It’s only fitting that Oxford Mills, one of the great textile manufacturing complexes in Philadelphia, Pennsylvania, would be reborn in a way that once again revitalizes the community.
Erected in seven stages (between 1873 and 1913), Oxford Mills was once the largest dye works factory in the South Kensington neighborhood, and the largest recycler of surplus cotton in Philadelphia. The complex, totaling 170,000 square feet, represents a significant era in Philadelphia’s textile history.
After decades of industrial productivity comprising a wide variety of uses, the buildings have undergone a historically-certified restoration using sustainable design and building methods. Transformed into elegant, affordable living and commercial space, this innovative project provides a vibrant, supportive environment where our educators and nonprofits can collaborate and thrive.
As she gestures toward the bookshelves filled with resources for teachers and students, not to mention the foosball table in the corner, Sarah May, the education nonprofit’s managing director of development, says “It doesn’t feel like an office. It’s a fun place to come to work.”

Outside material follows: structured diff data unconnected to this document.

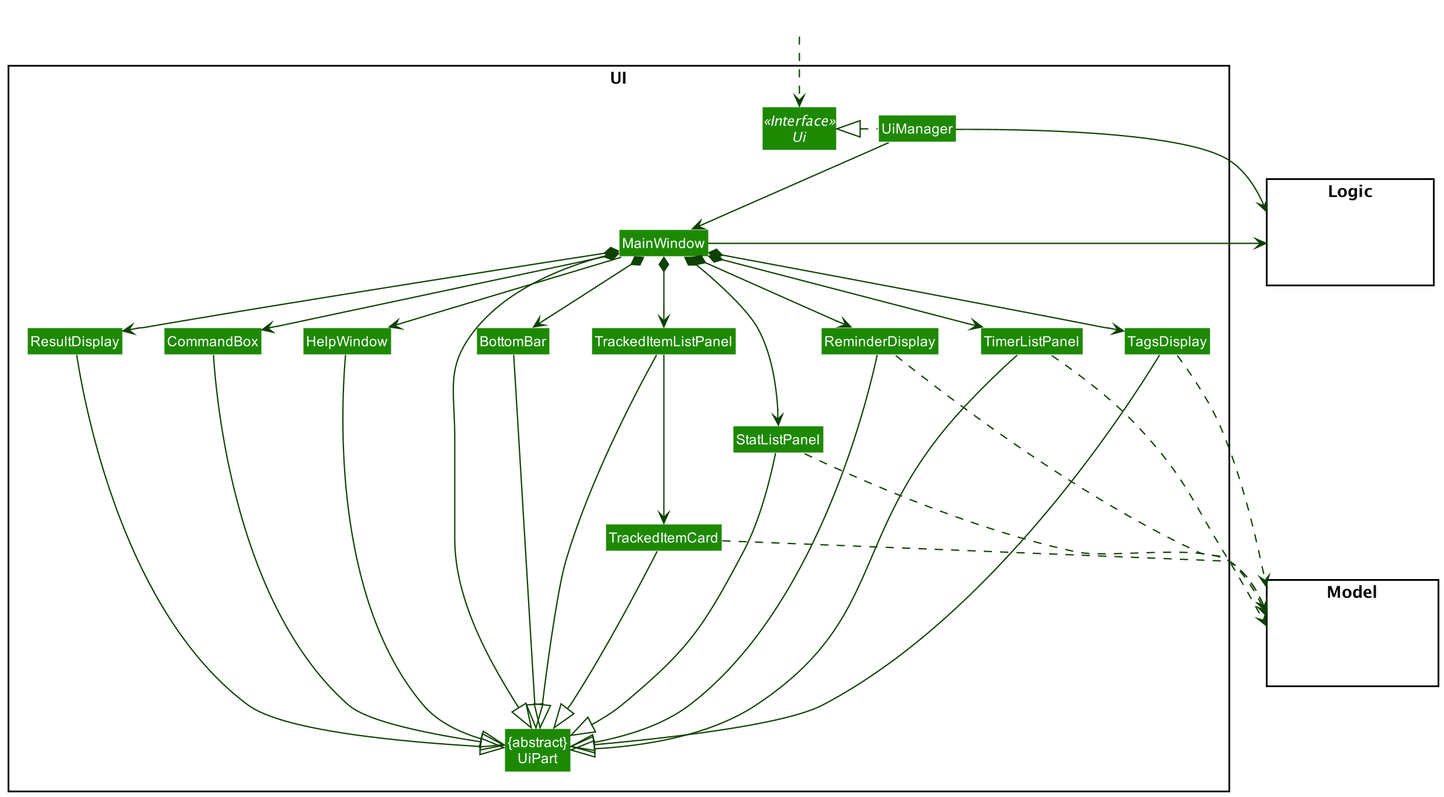
This is docs/images/UiClassDiagram.png from pr4aveen/tp, a PlantUML export, as it was before one commit.
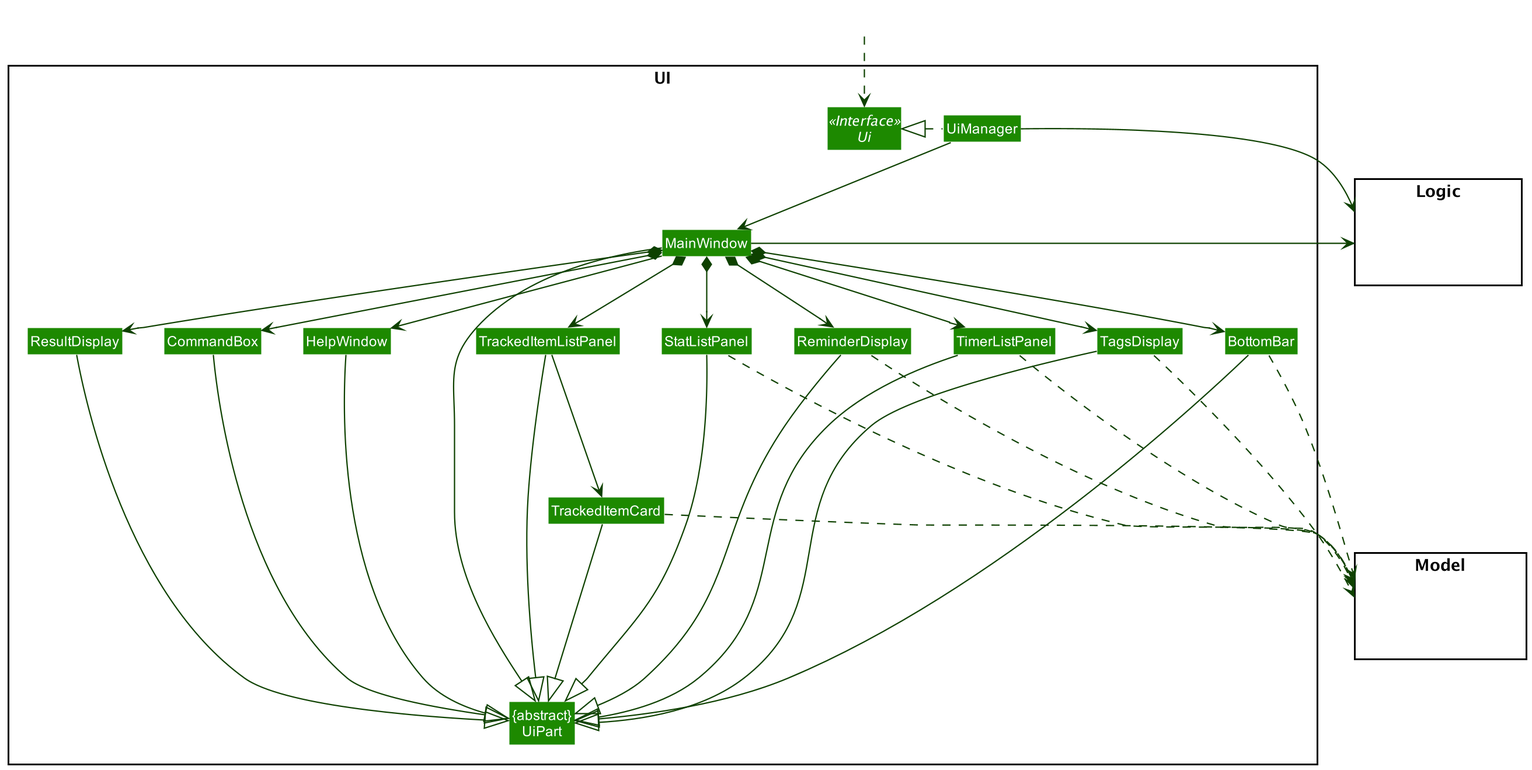
After the change.

What changed in the source:
```diff
@@ -56,9 +56,10 @@
 HelpWindow -down-|> UiPart
 ReminderDisplay -----|> UiPart
 TimerListPanel -----|> UiPart
-StatListPanel ----|> UiPart
+StatListPanel -----|> UiPart
 TagsDisplay -----|> UiPart
 
+BottomBar ..> Model
 ReminderDisplay ..> Model
 TrackedItemCard ..> Model
 TagsDisplay ..> Model
```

Exposed-brick walls, visible ductwork, and wood-beam ceilings enclose the space, which is illuminated by light from industrial-style, metal-framed windows.
Gabe Canuso and his business partner, Greg Hill, of Philadelphia-based D3 Real Estate Developers, knew they wanted to create a community that would boost the area’s public school systems. They envisioned the complex before ever laying eyes on the structures that now make up Oxford Mills.

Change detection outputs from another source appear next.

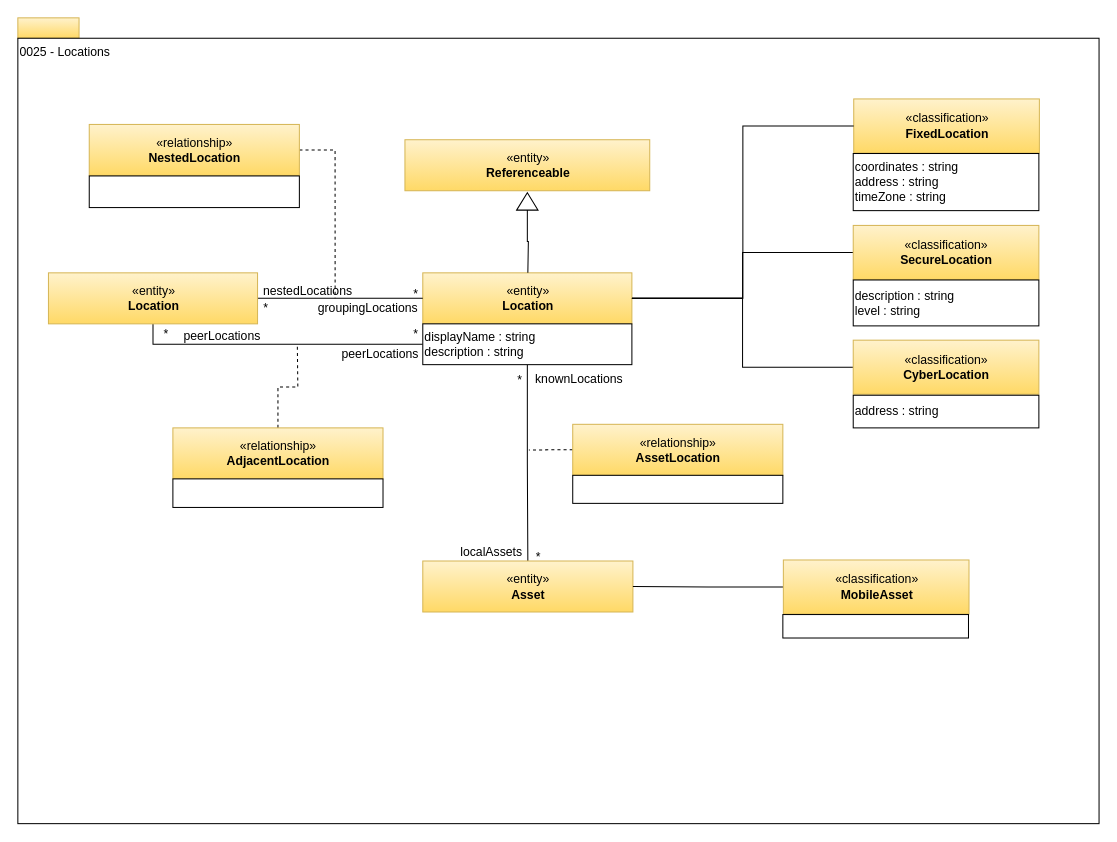
Before: page "0025-Locations" (9 of 21) of open-metadata-publication/website/open-metadata-types/area-0-basic-types-and-infrastructure.drawio in odpi/egeria, a draw.io diagram. Source tidied: cells renumbered, new cells numbered last; positions are measured from the earlier drawing's top-left corner, leaving out a move shared by most shapes. Both pictures are drawn from the tidied source at 102%, with x=0, y=0 at pixel (17, 17).
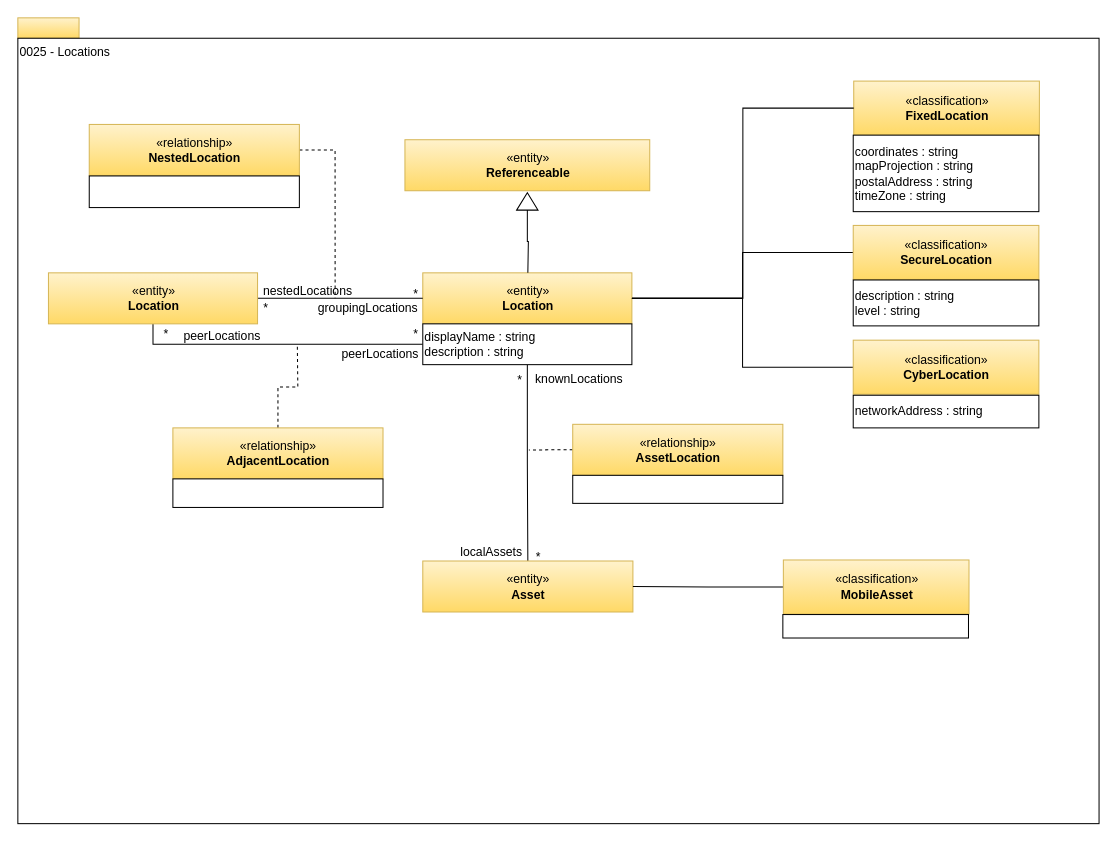
After the change.

What changed in the source:
```diff
@@
     <mxCell id="14" value="«classification»&lt;br&gt;&lt;b&gt;FixedLocation&lt;/b&gt;" style="html=1;strokeColor=#d6b656;align=center;fillColor=#fff2cc;gradientColor=#ffd966;" parent="1" vertex="1">
-      <mxGeometry x="819.5" y="79.5" width="182" height="53" as="geometry" />
+      <mxGeometry x="819.5" y="62" width="182" height="53" as="geometry" />
     </mxCell>
@@
-    <mxCell id="16" value="coordinates : string&lt;br&gt;address : string&lt;br&gt;timeZone : string&lt;br&gt;" style="rounded=0;whiteSpace=wrap;html=1;strokeColor=#000000;gradientColor=#ffffff;align=left;" parent="1" vertex="1">
-      <mxGeometry x="819" y="133" width="182" height="56" as="geometry" />
+    <mxCell id="16" value="coordinates : string&lt;br&gt;mapProjection : string&lt;br&gt;postalAddress : string&lt;br&gt;timeZone : string" style="rounded=0;whiteSpace=wrap;html=1;strokeColor=#000000;gradientColor=#ffffff;align=left;" parent="1" vertex="1">
+      <mxGeometry x="819" y="115" width="182" height="75" as="geometry" />
     </mxCell>
@@
-    <mxCell id="34" value="address : string&lt;br&gt;" style="rounded=0;whiteSpace=wrap;html=1;strokeColor=#000000;gradientColor=#ffffff;align=left;" parent="1" vertex="1">
+    <mxCell id="34" value="networkAddress : string" style="rounded=0;whiteSpace=wrap;html=1;strokeColor=#000000;gradientColor=#ffffff;align=left;" parent="1" vertex="1">
       <mxGeometry x="819" y="370" width="182" height="32" as="geometry" />
     </mxCell>
```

Originally built as the headquarters of the Quaker City Dye Works between 1873 and 1913, the structures housed one of the largest employers in the larger Kensington neighborhood at the turn of the century. The firm manufactured dye, cotton and woolen yarns, and silk, gradually expanding to employ 200 workers at its peak.
More recently, starting in the 1970s, the former dye-works complex housed the Pieri Creations lamp factory. As the lamp industry moved overseas and business dwindled, however, the 175,000 square feet of space became less and less necessary. By the time Canuso and Hill scouted the property in 2011, the lamp factory had only one employee left (who they hired to maintain the restored buildings), and the evidence of years of deferred maintenance was everywhere.

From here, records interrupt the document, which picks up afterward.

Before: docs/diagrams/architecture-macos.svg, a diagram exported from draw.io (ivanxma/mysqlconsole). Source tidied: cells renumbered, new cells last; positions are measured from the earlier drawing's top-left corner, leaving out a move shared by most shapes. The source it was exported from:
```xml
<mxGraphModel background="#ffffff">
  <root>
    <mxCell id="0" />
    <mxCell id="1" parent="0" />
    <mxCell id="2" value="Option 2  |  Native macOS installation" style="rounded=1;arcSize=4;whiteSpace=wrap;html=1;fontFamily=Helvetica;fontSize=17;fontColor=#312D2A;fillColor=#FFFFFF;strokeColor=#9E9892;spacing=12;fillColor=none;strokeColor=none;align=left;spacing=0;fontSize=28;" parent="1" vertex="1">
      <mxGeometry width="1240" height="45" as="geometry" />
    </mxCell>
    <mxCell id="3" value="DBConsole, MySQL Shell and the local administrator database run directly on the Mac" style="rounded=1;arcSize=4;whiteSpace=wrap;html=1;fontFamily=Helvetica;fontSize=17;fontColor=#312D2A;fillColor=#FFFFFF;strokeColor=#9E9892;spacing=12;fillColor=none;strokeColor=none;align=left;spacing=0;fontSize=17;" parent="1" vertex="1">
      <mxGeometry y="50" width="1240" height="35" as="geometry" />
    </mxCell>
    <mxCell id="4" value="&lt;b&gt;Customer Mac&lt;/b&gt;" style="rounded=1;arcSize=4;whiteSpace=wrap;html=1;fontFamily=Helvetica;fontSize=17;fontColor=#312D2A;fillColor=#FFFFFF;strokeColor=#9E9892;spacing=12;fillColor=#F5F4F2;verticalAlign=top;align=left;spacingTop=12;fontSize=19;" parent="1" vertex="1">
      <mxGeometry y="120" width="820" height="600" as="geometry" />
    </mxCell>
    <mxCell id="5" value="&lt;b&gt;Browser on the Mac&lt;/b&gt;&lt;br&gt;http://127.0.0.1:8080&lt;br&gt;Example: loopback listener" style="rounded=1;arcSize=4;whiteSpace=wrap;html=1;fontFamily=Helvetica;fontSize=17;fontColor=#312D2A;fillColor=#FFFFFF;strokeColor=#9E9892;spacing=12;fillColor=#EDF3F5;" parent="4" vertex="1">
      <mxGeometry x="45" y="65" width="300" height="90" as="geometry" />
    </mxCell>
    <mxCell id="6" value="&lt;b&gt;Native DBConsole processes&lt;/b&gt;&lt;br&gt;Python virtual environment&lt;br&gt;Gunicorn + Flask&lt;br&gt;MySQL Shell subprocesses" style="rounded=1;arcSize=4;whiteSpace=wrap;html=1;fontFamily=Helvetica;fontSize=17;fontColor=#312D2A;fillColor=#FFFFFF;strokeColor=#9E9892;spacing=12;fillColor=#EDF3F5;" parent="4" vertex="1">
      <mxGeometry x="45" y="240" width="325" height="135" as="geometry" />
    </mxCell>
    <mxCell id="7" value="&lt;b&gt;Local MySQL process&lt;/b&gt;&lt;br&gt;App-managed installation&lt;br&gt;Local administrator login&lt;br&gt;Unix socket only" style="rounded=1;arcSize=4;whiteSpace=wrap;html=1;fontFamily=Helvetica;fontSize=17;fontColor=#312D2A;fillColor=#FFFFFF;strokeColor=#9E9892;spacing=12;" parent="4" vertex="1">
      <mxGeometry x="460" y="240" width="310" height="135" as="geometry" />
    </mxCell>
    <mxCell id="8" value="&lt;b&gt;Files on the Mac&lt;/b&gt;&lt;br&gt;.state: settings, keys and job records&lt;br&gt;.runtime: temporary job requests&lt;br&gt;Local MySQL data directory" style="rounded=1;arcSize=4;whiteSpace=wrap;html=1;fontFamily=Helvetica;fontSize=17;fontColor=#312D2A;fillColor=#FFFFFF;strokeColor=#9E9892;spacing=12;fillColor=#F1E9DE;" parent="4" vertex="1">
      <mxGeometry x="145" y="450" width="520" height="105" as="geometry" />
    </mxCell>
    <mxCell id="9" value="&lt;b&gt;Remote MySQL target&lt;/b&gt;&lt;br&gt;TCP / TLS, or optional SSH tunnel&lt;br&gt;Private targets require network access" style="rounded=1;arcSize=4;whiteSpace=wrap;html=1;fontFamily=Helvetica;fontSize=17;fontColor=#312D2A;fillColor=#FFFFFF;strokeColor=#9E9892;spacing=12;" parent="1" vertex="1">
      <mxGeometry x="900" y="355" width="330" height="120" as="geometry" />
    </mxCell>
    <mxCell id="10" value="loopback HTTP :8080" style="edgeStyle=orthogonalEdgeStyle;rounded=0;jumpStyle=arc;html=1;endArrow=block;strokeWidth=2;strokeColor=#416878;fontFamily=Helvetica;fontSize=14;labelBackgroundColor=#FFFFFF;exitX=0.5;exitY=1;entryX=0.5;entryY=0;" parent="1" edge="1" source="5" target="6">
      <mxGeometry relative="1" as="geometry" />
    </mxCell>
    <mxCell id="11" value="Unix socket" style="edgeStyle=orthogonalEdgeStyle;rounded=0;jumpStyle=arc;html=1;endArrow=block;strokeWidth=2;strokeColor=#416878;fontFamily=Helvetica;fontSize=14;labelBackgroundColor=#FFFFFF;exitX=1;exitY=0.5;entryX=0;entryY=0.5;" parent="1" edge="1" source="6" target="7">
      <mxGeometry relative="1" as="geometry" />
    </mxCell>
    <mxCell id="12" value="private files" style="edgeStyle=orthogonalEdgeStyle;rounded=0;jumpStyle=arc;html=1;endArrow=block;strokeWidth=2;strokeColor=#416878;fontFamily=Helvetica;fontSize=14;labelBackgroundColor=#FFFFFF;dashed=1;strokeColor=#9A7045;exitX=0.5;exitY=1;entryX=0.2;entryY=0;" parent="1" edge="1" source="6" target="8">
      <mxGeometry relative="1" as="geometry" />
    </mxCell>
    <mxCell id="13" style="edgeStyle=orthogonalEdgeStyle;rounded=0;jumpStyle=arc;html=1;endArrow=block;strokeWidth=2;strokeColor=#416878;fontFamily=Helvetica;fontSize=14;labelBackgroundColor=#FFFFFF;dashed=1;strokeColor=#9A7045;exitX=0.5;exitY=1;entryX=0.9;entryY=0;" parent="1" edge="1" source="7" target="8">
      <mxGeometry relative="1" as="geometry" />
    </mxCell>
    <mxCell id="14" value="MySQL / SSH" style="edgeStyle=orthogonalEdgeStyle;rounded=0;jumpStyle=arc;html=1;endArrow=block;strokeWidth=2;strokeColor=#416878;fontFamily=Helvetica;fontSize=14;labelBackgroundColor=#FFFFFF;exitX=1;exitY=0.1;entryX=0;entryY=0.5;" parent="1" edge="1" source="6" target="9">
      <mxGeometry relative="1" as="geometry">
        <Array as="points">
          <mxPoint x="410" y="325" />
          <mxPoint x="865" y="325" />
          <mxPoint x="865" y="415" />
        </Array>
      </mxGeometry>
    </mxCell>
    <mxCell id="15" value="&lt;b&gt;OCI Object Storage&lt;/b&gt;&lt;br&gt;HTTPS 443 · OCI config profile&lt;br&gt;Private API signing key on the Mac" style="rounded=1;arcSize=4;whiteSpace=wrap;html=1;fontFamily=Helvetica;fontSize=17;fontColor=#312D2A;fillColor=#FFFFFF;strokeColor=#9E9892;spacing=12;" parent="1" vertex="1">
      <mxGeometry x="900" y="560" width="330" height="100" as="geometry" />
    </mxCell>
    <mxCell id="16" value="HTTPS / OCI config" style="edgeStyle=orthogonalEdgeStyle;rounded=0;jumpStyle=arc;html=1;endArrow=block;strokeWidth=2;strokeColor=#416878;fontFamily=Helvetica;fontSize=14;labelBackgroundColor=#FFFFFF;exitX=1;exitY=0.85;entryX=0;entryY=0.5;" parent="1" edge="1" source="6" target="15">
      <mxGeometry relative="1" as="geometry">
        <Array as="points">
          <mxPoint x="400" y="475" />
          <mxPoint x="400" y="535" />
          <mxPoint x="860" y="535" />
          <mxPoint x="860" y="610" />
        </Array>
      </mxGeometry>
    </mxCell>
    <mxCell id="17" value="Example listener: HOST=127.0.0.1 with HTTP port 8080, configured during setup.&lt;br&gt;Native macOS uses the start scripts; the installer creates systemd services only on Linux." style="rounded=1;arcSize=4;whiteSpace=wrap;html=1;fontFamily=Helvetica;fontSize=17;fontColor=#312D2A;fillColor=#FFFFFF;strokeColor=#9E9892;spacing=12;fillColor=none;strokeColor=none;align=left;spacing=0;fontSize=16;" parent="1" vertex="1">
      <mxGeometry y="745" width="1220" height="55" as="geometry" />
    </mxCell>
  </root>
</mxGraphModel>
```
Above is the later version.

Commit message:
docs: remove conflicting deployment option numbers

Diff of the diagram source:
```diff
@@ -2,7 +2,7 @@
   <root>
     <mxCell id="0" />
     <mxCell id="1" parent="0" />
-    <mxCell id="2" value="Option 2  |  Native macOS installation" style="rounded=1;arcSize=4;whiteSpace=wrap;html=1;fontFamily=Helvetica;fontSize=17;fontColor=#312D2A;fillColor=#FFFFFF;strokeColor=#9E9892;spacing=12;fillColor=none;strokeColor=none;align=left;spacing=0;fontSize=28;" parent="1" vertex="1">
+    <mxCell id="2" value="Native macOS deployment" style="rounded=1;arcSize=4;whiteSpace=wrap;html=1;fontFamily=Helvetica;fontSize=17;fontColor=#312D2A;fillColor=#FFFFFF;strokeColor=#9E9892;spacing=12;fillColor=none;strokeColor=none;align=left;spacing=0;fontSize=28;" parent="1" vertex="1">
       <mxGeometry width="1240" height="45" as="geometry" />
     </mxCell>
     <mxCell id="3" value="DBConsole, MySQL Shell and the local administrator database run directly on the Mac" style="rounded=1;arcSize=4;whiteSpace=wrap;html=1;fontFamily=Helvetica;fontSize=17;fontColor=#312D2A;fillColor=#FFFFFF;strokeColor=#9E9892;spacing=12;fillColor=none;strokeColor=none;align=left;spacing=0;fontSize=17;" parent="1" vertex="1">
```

“Some people might look at it and go, ‘Oh my god, this is a nightmare,’ but we looked at it as all opportunity,” Canuso says, laughing. “I mean, there were trees growing out of the roof and out of the sides. It looked like a forest in the middle of the building.”
The complex’s west building holds 94 below-market-rate apartments, designed to foster a community of education-minded tenants who would understand the unique challenges of working in a beleaguered public school system. Ideally, Canuso and Hill thought, the two buildings would create a symbiotic environment where residents and employees could support and inspire one another.
“Our goal was to bring people together and encourage people to maybe cross-pollinate from one organization to the other,” Canuso says.
Teach For America’s vision is for students in every community in Greater Philadelphia-—especially the 60,000 living in deep poverty—-to have access to schools that honor, cultivate and promote their inherent potential. To ensure that students will be prepared for tomorrow’s challenges, schools and the communities they serve need teachers, principals and leaders who are fueled by educational equity.
Teach For America’s members, teachers, and alumni work with students to achieve daily positive impact. They believe that, with a diverse perspective and approach in our programs, they will all find meaningful ways to serve, lead or partner to improve life opportunities for the city’s students.
All images courtesy of Oxford Mills.